→ **BRIEF**: Find each line below where the word "Price" occurs, and copy it.

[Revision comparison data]
⁂
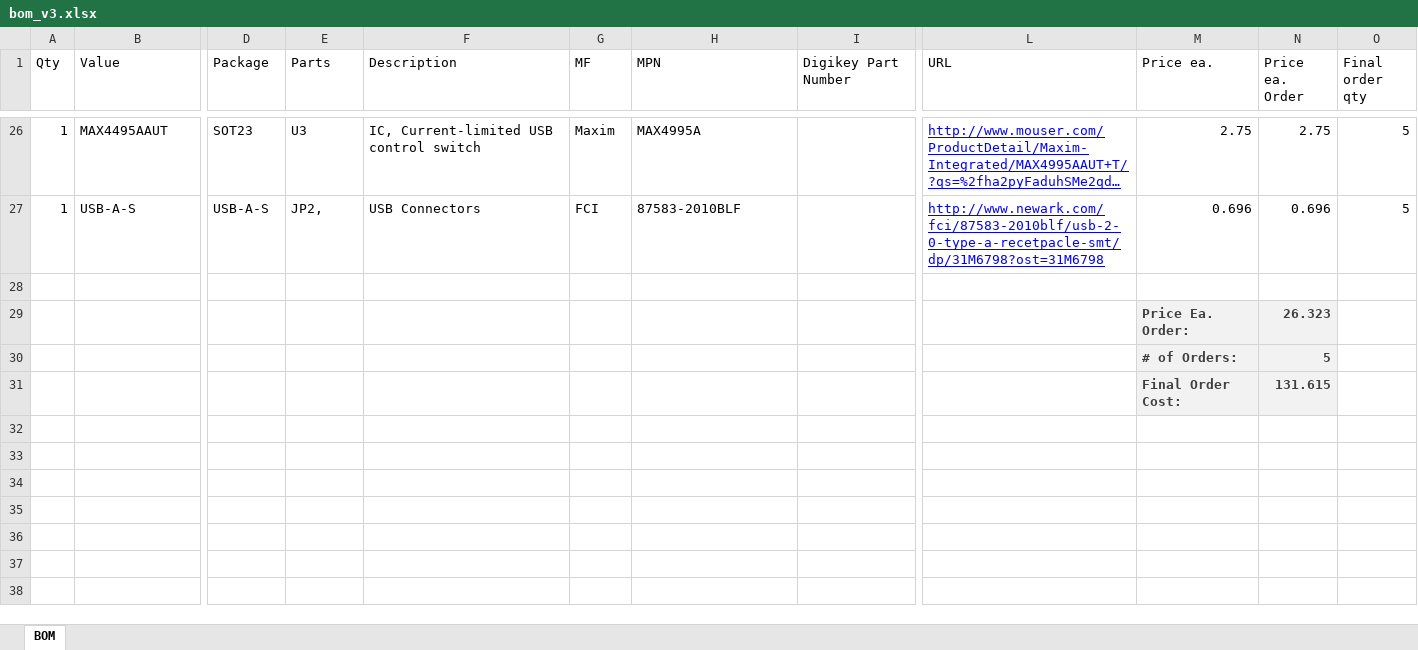
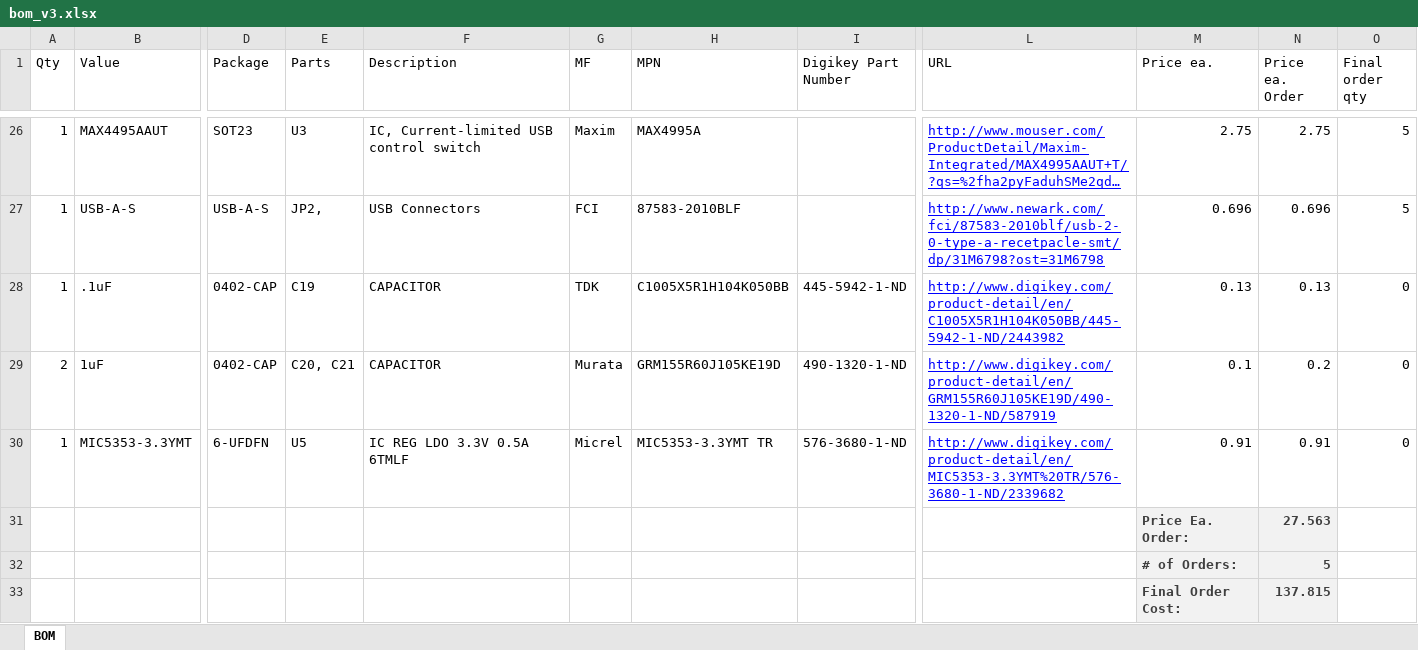
Before and after one commit to LGSInnovations/Edison-Ethernet, an Excel workbook: Hardware/v3/bom_v3.xlsx, sheet BOM, drawn as a sheet; only a part is shown, gaps mark what is left out; long unchanged cells end in …; values as stored, in another font and other column widths than the file's, no borders; table styles not drawn; removed rows and columns are numbered as before the commit, all else as after; rows hold the shown columns only; the diff names each change by its address in the sheet, - before the commit and + after, or states it on an @@ line.

```diff
--- a/Hardware/v3/bom_v3.xlsx (sheet BOM)
+++ b/Hardware/v3/bom_v3.xlsx (sheet BOM)
-row 28: (empty)
+row 28: 1 | .1uF | 0402-CAP | C19 | CAPACITOR | TDK | C1005X5R1H104K050BB | 445-5942-1-ND | http://www.digikey.com/product-detail/en/C1005X5R1H104K050BB/445-5942-1-ND/2443982 | 0.13 | 0.13 | 0
-row 29:  |  |  |  |  |  |  |  |  | Price Ea. Order: | 26.323
+row 29: 2 | 1uF | 0402-CAP | C20, C21 | CAPACITOR | Murata | GRM155R60J105KE19D | 490-1320-1-ND | http://www.digikey.com/product-detail/en/GRM155R60J105KE19D/490-1320-1-ND/587919 | 0.1 | 0.2 | 0
+row 30: 1 | MIC5353-3.3YMT | 6-UFDFN | U5 | IC REG LDO 3.3V 0.5A 6TMLF | Micrel | MIC5353-3.3YMT TR | 576-3680-1-ND | http://www.digikey.com/product-detail/en/MIC5353-3.3YMT%20TR/576-3680-1-ND/2339682 | 0.91 | 0.91 | 0
+row 31:  |  |  |  |  |  |  |  |  | Price Ea. Order: | 27.563
-N33 (Price ea. Order): 131.615
+N33 (Price ea. Order): 137.815
```
Also changed, not shown: 4 other files.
⁂
→ **OUTPUT BELOW**:
-row 29:  |  |  |  |  |  |  |  |  | Price Ea. Order: | 26.323
+row 31:  |  |  |  |  |  |  |  |  | Price Ea. Order: | 27.563
-N33 (Price ea. Order): 131.615
+N33 (Price ea. Order): 137.815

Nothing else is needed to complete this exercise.